[Change listing data]

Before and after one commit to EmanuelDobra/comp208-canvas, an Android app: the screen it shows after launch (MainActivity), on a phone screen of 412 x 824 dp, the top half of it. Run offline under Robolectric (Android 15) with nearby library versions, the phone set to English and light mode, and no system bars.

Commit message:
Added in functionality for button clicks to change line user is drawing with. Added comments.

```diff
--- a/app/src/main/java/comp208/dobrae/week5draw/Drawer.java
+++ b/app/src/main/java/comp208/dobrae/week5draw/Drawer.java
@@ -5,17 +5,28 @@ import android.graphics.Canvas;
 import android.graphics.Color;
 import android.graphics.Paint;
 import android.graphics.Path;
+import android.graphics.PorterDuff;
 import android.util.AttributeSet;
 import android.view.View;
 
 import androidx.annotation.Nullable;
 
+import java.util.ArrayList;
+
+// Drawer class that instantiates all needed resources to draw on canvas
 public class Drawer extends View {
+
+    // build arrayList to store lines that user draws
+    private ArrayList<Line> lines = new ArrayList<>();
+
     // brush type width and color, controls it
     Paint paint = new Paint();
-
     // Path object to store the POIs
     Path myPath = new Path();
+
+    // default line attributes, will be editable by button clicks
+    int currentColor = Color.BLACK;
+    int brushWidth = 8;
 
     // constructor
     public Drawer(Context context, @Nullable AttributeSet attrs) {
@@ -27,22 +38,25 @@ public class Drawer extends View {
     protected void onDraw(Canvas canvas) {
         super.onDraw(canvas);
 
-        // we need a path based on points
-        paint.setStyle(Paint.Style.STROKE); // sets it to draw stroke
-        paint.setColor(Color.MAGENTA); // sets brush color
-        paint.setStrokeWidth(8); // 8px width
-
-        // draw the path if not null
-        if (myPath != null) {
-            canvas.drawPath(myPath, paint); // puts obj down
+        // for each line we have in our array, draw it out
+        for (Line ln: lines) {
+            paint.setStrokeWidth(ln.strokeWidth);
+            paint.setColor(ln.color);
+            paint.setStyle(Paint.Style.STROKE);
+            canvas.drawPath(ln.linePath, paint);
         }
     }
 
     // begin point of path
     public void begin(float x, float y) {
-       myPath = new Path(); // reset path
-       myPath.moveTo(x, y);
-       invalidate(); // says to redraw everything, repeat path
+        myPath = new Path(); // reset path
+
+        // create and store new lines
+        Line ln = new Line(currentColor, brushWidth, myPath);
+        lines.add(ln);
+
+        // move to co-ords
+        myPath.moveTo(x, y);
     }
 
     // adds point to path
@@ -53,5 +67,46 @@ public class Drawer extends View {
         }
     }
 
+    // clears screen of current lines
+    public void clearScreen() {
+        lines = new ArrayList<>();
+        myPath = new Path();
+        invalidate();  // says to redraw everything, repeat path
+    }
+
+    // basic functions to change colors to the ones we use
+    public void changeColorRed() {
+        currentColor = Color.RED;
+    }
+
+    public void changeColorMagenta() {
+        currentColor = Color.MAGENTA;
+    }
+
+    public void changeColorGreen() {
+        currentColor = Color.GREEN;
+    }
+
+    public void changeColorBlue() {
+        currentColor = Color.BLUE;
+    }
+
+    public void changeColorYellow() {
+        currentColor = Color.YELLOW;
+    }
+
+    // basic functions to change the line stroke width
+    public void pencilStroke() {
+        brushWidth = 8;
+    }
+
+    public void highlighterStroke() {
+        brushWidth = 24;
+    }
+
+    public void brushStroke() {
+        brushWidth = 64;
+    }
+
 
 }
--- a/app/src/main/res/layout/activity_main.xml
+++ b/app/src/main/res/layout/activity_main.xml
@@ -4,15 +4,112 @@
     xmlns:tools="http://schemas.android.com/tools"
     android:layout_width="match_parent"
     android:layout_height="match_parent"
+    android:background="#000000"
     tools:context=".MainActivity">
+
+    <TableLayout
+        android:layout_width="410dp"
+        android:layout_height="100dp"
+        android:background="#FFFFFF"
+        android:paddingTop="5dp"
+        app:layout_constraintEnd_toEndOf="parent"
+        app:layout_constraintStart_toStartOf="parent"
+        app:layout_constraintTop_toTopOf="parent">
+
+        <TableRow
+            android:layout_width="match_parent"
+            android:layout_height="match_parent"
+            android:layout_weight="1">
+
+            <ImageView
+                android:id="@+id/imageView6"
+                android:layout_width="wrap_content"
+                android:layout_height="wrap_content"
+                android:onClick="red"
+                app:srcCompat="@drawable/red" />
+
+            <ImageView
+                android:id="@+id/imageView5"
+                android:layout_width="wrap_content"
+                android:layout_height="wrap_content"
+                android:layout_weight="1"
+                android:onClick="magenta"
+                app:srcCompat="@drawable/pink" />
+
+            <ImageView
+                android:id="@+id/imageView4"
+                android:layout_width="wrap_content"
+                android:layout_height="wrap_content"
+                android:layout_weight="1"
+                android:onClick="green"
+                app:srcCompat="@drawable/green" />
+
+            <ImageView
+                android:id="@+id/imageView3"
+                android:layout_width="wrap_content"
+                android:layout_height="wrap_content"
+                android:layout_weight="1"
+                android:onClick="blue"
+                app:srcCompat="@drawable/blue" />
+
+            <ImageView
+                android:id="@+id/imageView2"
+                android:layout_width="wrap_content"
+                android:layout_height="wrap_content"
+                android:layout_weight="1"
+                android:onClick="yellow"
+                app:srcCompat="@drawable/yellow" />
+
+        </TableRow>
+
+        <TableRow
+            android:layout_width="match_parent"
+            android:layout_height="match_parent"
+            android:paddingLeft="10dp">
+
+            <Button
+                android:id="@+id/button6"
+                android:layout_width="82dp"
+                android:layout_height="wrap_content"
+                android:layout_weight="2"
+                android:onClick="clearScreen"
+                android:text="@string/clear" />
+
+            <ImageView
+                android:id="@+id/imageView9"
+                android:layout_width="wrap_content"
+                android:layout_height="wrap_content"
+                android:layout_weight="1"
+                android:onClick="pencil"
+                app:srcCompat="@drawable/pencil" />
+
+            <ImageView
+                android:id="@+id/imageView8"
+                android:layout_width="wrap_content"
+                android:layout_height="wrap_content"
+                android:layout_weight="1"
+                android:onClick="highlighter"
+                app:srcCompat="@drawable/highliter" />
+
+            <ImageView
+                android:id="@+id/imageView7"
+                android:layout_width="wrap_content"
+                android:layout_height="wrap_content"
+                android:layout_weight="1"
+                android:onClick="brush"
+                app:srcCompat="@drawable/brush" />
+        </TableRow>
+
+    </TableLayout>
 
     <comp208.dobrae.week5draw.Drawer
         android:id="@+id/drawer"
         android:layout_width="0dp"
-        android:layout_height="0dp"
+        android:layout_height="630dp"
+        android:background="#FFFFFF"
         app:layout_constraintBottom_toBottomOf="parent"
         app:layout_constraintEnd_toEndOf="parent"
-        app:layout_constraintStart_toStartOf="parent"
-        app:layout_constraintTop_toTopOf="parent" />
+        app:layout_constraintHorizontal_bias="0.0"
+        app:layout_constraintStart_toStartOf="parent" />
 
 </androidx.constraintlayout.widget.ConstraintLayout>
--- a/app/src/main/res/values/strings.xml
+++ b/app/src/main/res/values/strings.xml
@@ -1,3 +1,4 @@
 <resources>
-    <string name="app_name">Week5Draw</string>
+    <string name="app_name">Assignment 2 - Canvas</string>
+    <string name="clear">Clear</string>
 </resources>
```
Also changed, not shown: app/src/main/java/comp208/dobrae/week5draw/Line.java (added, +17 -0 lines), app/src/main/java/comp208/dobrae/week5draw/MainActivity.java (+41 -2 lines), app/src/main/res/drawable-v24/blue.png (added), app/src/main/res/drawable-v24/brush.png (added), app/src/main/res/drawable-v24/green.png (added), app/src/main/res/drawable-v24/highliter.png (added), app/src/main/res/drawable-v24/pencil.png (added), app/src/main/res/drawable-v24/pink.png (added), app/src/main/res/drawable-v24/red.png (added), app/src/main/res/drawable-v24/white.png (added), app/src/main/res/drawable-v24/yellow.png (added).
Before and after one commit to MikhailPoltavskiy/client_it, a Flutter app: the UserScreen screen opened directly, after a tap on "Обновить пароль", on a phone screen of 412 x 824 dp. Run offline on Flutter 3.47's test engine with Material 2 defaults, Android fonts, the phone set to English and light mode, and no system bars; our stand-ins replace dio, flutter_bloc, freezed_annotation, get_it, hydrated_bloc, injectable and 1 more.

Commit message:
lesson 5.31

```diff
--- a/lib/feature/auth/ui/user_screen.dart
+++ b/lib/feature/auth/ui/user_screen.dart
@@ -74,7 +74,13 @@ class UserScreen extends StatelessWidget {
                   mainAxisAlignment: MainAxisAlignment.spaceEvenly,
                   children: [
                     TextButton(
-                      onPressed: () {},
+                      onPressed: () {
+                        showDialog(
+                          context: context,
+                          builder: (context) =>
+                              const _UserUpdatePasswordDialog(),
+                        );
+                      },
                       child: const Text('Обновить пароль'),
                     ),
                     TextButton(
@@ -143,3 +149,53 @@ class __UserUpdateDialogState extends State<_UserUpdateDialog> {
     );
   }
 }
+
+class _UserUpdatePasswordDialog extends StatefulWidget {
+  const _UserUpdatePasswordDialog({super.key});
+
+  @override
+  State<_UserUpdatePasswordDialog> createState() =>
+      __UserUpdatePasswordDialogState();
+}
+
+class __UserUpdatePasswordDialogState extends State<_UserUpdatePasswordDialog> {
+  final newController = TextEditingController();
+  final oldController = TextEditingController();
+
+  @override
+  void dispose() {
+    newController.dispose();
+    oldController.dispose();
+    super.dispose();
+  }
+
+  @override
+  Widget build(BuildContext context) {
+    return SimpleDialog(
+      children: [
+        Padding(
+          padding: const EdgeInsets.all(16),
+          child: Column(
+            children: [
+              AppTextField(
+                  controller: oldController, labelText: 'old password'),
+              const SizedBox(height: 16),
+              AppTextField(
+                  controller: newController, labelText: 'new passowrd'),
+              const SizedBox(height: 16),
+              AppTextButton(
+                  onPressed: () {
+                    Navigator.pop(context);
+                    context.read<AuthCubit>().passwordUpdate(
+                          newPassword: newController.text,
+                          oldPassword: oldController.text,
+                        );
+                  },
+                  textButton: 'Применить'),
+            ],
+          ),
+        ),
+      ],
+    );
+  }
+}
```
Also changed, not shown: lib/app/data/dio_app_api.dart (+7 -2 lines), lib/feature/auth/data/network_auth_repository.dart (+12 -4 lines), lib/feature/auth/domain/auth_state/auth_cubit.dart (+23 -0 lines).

## The task:
Scan the entries above and show each line that contains the word "myPath".

## Completed exercise:
     Path myPath = new Path();
-        if (myPath != null) {
-            canvas.drawPath(myPath, paint); // puts obj down
-       myPath = new Path(); // reset path
-       myPath.moveTo(x, y);
+        myPath = new Path(); // reset path
+        Line ln = new Line(currentColor, brushWidth, myPath);
+        myPath.moveTo(x, y);
+        myPath = new Path();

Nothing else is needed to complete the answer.